The State of Digital Privacy

Due to the structure of the digital economy, numerous stakeholders over the past two decades have advocated for better regulation. In response, the European Union enacted a new privacy regulation called the General Data Protection Regulation (GDPR) in 2018. The regulation included stipulations on how data should be stored, how consent can be obtained from consumers, and how organizations must comply with consumer requests to delete their data.

While GDPR and other privacy regulations like the California Consumer Privacy Act attempt to improve the privacy landscape, emerging technologies have shifted it yet again. The Internet of Things (IoT) – devices of all sorts that are connected to the internet – has expanded exponentially, increasing the data that is collected without much oversight. An example of this is a smart home thermostat that is ostensibly collecting and sending data to the company about heat consumption, but is in reality also tracking other things like electricity usage or times when you are not home.

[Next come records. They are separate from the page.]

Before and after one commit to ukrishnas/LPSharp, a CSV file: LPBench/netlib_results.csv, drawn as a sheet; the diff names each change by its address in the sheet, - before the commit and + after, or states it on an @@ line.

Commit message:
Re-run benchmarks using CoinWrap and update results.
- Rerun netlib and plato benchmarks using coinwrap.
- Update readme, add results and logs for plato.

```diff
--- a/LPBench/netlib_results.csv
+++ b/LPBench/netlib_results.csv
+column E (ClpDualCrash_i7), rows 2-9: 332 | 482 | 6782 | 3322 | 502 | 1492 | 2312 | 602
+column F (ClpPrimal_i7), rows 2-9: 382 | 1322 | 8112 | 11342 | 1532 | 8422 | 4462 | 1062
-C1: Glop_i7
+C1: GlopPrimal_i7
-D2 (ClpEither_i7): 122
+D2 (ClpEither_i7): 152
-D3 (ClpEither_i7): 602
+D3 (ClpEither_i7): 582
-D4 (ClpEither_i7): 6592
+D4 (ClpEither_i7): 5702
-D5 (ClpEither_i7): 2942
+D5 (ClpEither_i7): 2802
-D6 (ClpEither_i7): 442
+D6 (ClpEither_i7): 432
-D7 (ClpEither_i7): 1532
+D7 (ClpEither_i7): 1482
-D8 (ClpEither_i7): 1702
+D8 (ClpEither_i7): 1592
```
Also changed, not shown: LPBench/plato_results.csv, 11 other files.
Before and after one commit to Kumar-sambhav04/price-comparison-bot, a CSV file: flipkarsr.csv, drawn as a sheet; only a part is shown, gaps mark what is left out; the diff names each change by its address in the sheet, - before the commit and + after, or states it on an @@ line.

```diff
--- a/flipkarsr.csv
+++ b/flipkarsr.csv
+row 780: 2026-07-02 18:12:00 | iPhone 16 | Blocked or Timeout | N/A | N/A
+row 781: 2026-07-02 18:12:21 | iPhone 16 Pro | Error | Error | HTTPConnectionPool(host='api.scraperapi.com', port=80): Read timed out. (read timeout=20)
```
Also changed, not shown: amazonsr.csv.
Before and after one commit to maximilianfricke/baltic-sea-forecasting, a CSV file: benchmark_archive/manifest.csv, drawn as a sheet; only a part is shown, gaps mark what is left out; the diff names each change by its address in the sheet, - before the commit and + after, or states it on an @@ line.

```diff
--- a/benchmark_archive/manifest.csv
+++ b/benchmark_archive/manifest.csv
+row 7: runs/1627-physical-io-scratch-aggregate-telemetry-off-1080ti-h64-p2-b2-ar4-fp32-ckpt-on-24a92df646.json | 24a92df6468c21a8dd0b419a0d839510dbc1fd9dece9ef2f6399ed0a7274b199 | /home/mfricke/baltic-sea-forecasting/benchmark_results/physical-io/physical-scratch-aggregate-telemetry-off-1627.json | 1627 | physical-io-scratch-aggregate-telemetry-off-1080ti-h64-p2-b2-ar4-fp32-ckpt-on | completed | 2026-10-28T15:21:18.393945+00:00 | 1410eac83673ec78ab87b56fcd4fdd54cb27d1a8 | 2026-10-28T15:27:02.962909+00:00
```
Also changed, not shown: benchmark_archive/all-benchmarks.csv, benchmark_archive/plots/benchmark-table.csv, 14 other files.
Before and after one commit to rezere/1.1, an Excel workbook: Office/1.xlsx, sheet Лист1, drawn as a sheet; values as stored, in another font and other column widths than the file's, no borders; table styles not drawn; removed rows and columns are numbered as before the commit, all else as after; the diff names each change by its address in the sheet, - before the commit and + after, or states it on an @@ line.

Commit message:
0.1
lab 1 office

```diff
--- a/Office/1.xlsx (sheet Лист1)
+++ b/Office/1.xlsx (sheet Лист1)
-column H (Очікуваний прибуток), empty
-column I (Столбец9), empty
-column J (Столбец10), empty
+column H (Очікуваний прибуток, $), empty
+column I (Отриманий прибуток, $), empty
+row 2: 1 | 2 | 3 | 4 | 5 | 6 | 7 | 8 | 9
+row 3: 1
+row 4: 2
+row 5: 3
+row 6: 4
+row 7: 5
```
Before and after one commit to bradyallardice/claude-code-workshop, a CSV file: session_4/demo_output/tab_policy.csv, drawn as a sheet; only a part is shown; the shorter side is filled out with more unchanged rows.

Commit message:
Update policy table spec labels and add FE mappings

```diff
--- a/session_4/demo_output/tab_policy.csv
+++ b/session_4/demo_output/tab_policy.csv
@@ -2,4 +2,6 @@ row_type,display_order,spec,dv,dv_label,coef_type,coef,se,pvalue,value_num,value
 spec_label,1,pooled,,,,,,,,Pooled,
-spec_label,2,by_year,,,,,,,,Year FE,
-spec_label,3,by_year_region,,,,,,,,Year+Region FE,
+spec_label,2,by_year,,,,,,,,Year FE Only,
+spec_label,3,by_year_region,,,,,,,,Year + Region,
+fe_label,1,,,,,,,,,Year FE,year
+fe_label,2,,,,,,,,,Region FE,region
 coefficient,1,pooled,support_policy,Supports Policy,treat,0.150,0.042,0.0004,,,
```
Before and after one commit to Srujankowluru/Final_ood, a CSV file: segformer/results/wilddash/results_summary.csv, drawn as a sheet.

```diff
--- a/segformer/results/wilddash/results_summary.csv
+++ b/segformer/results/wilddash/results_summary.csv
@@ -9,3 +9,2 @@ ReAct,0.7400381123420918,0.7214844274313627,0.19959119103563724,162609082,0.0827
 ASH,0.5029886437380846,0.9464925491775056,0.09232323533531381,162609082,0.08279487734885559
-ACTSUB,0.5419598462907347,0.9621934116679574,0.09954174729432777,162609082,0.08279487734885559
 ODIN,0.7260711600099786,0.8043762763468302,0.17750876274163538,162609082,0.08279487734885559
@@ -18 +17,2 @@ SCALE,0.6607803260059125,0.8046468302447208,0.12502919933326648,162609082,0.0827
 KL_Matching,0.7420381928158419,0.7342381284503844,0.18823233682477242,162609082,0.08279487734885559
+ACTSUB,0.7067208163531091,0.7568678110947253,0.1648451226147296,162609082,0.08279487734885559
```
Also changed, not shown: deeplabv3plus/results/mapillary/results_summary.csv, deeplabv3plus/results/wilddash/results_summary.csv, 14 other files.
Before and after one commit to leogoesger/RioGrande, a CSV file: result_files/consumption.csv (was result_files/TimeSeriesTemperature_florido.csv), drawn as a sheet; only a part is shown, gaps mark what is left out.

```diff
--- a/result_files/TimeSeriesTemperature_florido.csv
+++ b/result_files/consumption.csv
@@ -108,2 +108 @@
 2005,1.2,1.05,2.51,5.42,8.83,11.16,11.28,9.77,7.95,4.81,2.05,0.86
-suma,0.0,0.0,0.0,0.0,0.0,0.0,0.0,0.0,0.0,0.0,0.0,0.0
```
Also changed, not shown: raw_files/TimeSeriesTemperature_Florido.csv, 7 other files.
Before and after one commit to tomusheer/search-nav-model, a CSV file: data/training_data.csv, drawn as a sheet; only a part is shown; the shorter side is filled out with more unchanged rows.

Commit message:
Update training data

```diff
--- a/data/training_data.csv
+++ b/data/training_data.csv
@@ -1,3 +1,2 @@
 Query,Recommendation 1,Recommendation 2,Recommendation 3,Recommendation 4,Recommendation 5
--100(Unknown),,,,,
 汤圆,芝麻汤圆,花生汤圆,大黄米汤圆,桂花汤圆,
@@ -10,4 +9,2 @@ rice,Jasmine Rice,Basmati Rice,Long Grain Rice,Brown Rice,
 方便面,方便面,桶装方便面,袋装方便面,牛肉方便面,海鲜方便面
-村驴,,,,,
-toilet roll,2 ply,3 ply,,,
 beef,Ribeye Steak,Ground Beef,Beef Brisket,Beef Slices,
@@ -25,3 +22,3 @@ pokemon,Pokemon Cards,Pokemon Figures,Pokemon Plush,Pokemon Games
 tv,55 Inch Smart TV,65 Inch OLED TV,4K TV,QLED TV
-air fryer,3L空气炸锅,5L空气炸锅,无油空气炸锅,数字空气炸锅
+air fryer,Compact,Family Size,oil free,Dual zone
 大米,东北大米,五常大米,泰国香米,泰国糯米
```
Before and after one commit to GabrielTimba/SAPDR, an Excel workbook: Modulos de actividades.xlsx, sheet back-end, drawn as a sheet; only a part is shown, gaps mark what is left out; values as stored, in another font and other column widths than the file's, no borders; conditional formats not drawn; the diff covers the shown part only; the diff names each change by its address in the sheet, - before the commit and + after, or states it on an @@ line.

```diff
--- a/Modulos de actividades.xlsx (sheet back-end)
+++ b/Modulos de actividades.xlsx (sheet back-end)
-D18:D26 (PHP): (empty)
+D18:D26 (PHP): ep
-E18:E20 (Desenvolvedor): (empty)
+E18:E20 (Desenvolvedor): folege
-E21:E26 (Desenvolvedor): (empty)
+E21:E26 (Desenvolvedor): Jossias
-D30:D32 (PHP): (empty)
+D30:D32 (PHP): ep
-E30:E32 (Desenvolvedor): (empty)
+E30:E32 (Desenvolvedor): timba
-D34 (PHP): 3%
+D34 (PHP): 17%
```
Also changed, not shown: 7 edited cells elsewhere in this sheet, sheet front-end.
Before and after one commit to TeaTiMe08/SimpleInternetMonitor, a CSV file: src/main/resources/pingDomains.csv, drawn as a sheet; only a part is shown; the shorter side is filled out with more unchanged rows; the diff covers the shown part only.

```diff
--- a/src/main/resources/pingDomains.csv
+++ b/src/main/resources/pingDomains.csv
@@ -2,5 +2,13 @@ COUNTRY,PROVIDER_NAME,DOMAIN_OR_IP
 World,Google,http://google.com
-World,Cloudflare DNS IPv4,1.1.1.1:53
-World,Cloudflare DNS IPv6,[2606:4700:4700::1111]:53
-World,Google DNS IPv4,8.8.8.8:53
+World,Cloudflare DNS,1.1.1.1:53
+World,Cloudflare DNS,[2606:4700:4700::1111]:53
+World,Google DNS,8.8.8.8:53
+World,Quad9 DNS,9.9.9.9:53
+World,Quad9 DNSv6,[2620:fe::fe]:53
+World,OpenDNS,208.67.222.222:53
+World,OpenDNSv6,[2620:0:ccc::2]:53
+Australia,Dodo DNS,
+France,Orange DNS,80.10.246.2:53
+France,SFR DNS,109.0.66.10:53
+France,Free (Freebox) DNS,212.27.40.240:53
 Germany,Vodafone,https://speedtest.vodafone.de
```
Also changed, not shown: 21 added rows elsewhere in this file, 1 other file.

Photo by Dan LeFebvre on Unsplash

It isn’t just the Internet of Things; the use of artificial intelligence-enabled services has also increased. AI-enabled social media platforms like TikTok, Instagram, Facebook, and Twitter all require users to agree to their terms and conditions, many of which have onerous data collection and usage stipulations. Many Internet users express a desire for privacy while still using services and devices that have opaque privacy and data collection policies, thereby acting inconsistently with their stated privacy preferences.

Photo by Glen Carrie on Unsplash

All of this is important for arts organizations, especially as it becomes harder to reach audiences through non-digital means. Two studies conducted by Lutie Rodriguez of the Arts Management & Technology Lab underline the challenges that arts organizations face in the privacy space. She reports that while 90% of nonprofits are collecting data, 49% of surveyed nonprofit professionals were unable to articulate how it was collected. Additionally, she found that in a subset of 100 arts organizations, 55 had no privacy policy on their website. These data points indicate that merely raising the level of awareness at arts and nonprofit organizations would be an improvement in the way they implemented privacy tools and techniques.

Tools and Techniques for Digital Privacy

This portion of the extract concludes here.